Only the lines containing "mySpan" belong in the answer; find them in the material below.
========
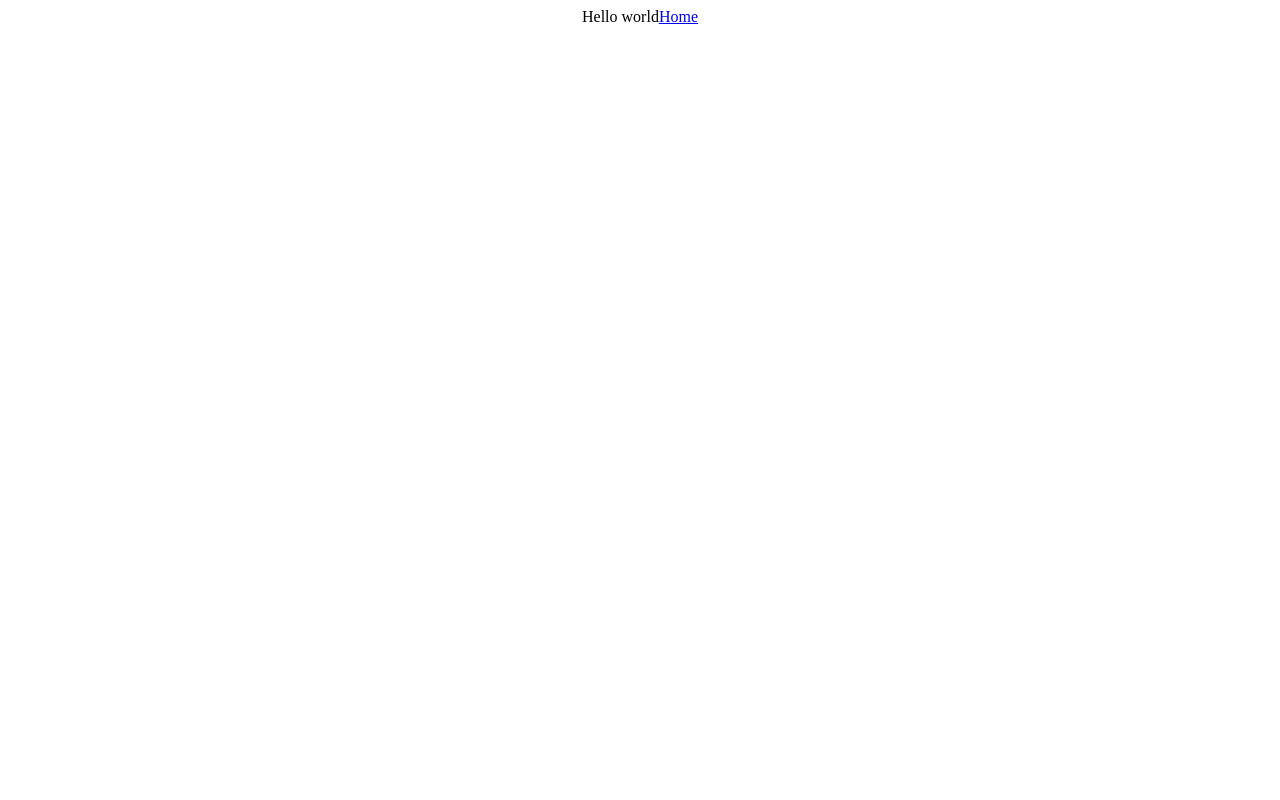
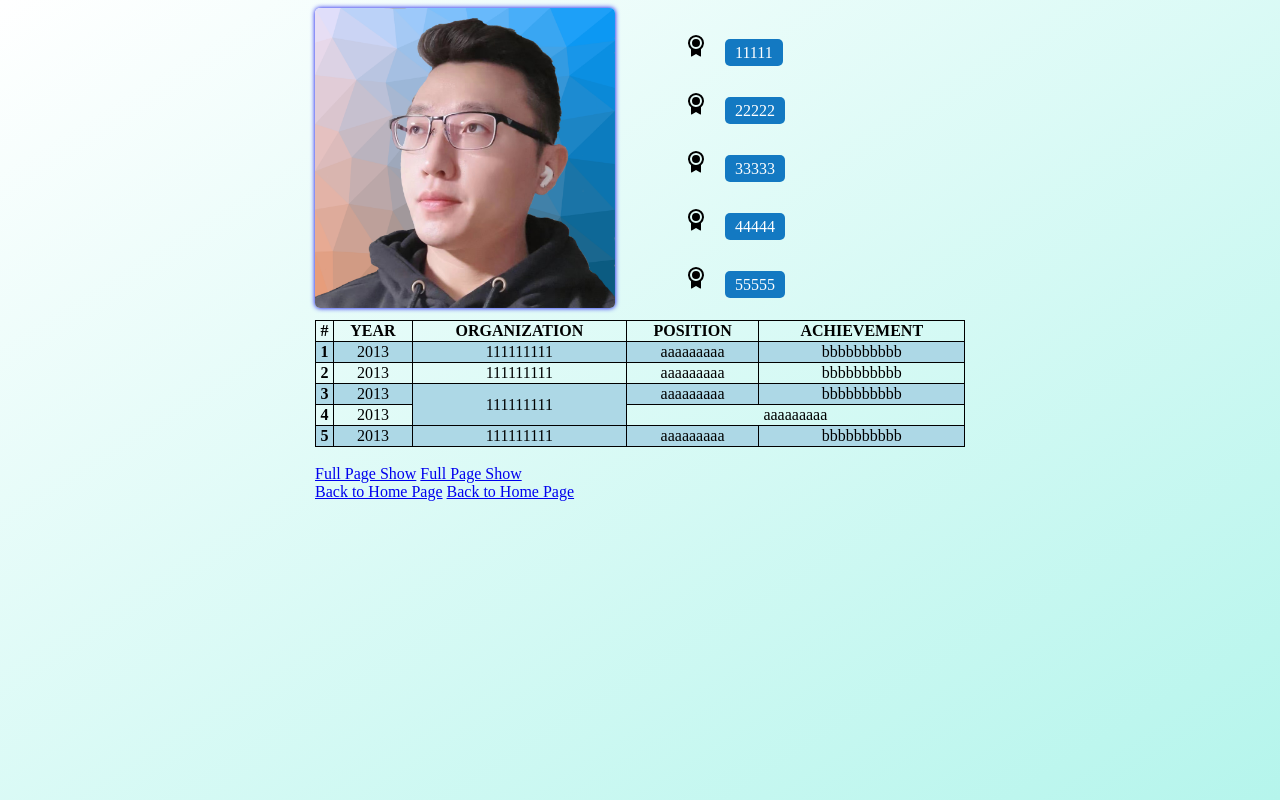
Before and after one commit to JinChon/first_project_demo, a website built with Vite: page src/HTML & CSS 1/linkpage/aboutMe.html in a window 1280 px wide. Built offline with nearby package versions, Linux system fonts and the light colour scheme.

Commit message:
add aboutme page

```diff
--- a/src/HTML & CSS 1/linkpage/aboutMe.html
+++ b/src/HTML & CSS 1/linkpage/aboutMe.html
@@ -10,8 +10,88 @@
 </head>
 
 <body>
-  Hello world
-  <a href="../hyperlinks.html">Home</a>
+  <div class="background"></div>
+  <main>
+    <header>
+      <a href="../hyperlinks.html"><img src="headphoto.png" alt="headphoto">
+      </a>
+      <div>
+        <ol>
+          <li>
+            <span class="mySpan">11111</span>
+          </li>
+          <li>
+            <span class="mySpan">22222</span>
+          </li>
+          <li>
+            <span class="mySpan">33333</span>
+          </li>
+          <li>
+            <span class="mySpan">44444</span>
+          </li>
+          <li>
+            <span class="mySpan">55555</span>
+          </li>
+        </ol>
+      </div>
+    </header>
+    <table>
+      <thead>
+        <tr>
+          <th>#</th>
+          <th>Year</th>
+          <th>Organization</th>
+          <th>Position</th>
+          <th>Achievement</th>
+        </tr>
+      </thead>
+      <tbody>
+        <tr class="table-blue">
+          <th scope="row">1</th>
+          <td>2013</td>
+          <td>111111111</td>
+          <td>aaaaaaaaa</td>
+          <td>bbbbbbbbbb</td>
+        </tr>
+        <tr>
+          <th scope="row">2</th>
+          <td>2013</td>
+          <td>111111111</td>
+          <td>aaaaaaaaa</td>
+          <td>bbbbbbbbbb</td>
+        </tr>
+        <tr class="table-blue">
+          <th scope="row">3</th>
+          <td>2013</td>
+          <td rowspan="2">111111111</td>
+          <td>aaaaaaaaa</td>
+          <td>bbbbbbbbbb</td>
+        </tr>
+        <tr>
+          <th scope="row">4</th>
+          <td>2013</td>
+          <!-- <td>111111111</td> -->
+          <td colspan="2">aaaaaaaaa</td>
+          <!-- <td>bbbbbbbbbb</td> -->
+        </tr>
+        <tr class="table-blue">
+          <th scope="row">5 </th>
+          <td>2013</td>
+          <td>111111111</td>
+          <td>aaaaaaaaa</td>
+          <td>bbbbbbbbbb</td>
+        </tr>
+      </tbody>
+      <tfoot></tfoot>
+    </table>
+    <br>
+    <a href="./headphoto.png">Full Page Show</a>
+    <a href="./headphoto.png" download>Full Page Show</a>
+    <br>
+    <a href="/src/HTML & CSS 1/hyperlinks.html">Back to Home Page</a>
+    <a href="../hyperlinks.html">Back to Home Page</a>
+  </main>
+
 </body>
 
 </html>
```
========
### [ANSWER BOX]
+            <span class="mySpan">11111</span>
+            <span class="mySpan">22222</span>
+            <span class="mySpan">33333</span>
+            <span class="mySpan">44444</span>
+            <span class="mySpan">55555</span>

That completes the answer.